Options 1 (PDF pp. 13-14) and 2 (PDF pp. 15-16) are portrayed in a County staff report.
If the Board must decide between these two options this month, the Board should choose Option 2.
Principles for decision
The most reliable evidence of Arlington residents’ county-wide preferences for parks and recreation improvements is captured in the cross-tabs of the statistically-valid ETC survey. Every age group, as well as every geographic group, even households with children, had the same top two choices for improving our park and recreation system:
- Preserve trees and natural areas
- Acquire new parkland for passive — as opposed to active — uses
Option 2 more accurately reflects Arlington residents’ preferences
As explained in a recent letter to the editor, the Nauck Civic Association, via its President Portia Clark, unanimously supports Option 2 because:
“[T]he front of Jennie Dean Park, the portion fronting the neighborhood at Four Mile Run Drive [FMRD], will be left open for casual use. We want this area to be a gateway for the community to enter the Park. We want it to be green. We want it to be landscaped. We want it to have flowers and trees and open space.”
Option 2 would ensure that both sports fields are more distant and face away from homes in Nauck. Jennie Dean Park is entirely (100 percent) located within the boundaries of the Nauck Civic Association.
Option 1 less accurately reflects Arlington residents’ preferences
The Shirlington & Douglas Park Civic Associations support Option 1. In an online petition these two civic associations argue that choosing Option 1 “will say a lot about whether [Arlington] is a progressive community interested in planning for the future of families in Arlington.” But, neither Option 1 nor Option 2 is more “progressive” or “family-friendly” than the other option.
Some organized sports groups also believe that Option 1 is preferable because Arlington ultimately may not be able to acquire the current WETA site to incorporate into Jennie Dean Park. But, interestingly, the only option that removes playing space is Option 1. Option 2 retains all of the amenities currently there with notable upgrades in Phase 1.
Finally, the impact of new high Kelvin LED lights on the Nauck neighborhood has been glossed over. The proposed smaller lighted youth softball field 75 feet from 4MRD would become the dominant feature of the park facing Nauck after sundown under Option 1. This option would still result in unacceptable light pollution affecting park users, including Nauck residents.
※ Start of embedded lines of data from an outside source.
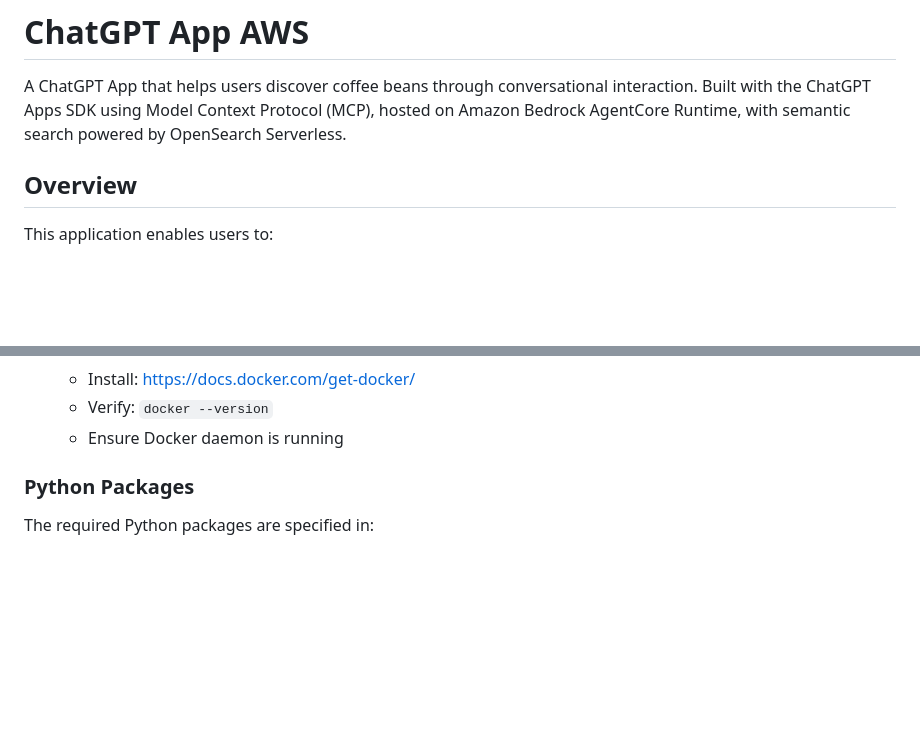
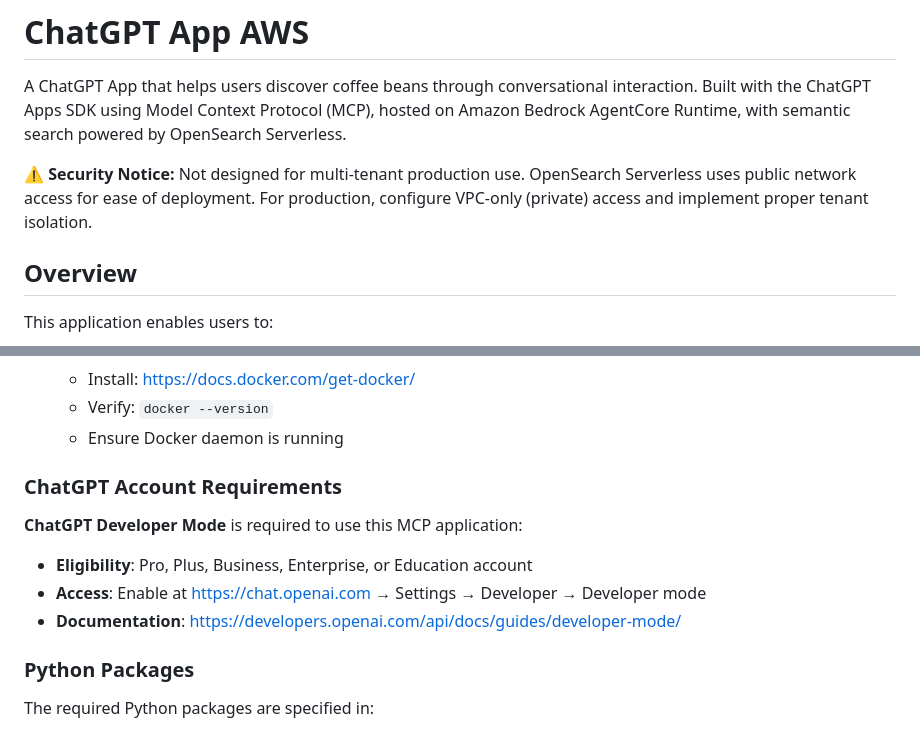
Before and after one commit to aws-samples/sample-aws-chatgpt-app-hosting, a Markdown page: README.md, 2 parts joined by grey strips. Drawn GitHub-style; blank space fills up the shorter version.

Commit message:
Add Security Notice

```diff
--- a/README.md
+++ b/README.md
@@ -1,6 +1,8 @@
 # ChatGPT App AWS
 
 A ChatGPT App that helps users discover coffee beans through conversational interaction. Built with the ChatGPT Apps SDK using Model Context Protocol (MCP), hosted on Amazon Bedrock AgentCore Runtime, with semantic search powered by OpenSearch Serverless.
+
+**⚠️ Security Notice:** Not designed for multi-tenant production use. OpenSearch Serverless uses public network access for ease of deployment. For production, configure VPC-only (private) access and implement proper tenant isolation.
 
 ## Overview
 
@@ -46,6 +48,14 @@ Before deploying this application, ensure you have the following installed and c
    - Install: https://docs.docker.com/get-docker/
    - Verify: `docker --version`
    - Ensure Docker daemon is running
+
+### ChatGPT Account Requirements
+
+**ChatGPT Developer Mode** is required to use this MCP application:
+- **Eligibility**: Pro, Plus, Business, Enterprise, or Education account
+- **Access**: Enable at https://chat.openai.com → Settings → Developer → Developer mode
+- **Documentation**: https://developers.openai.com/api/docs/guides/developer-mode/
+
 
 ### Python Packages
 
```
Although no data about the costs of either option have been presented to the County Board, there appears to be a belief that if Arlington doesn’t spend or commit the money by the end of this fiscal year it will be gone forever. That seems an odd assumption, but if it is correct, then the Board should choose Option 2.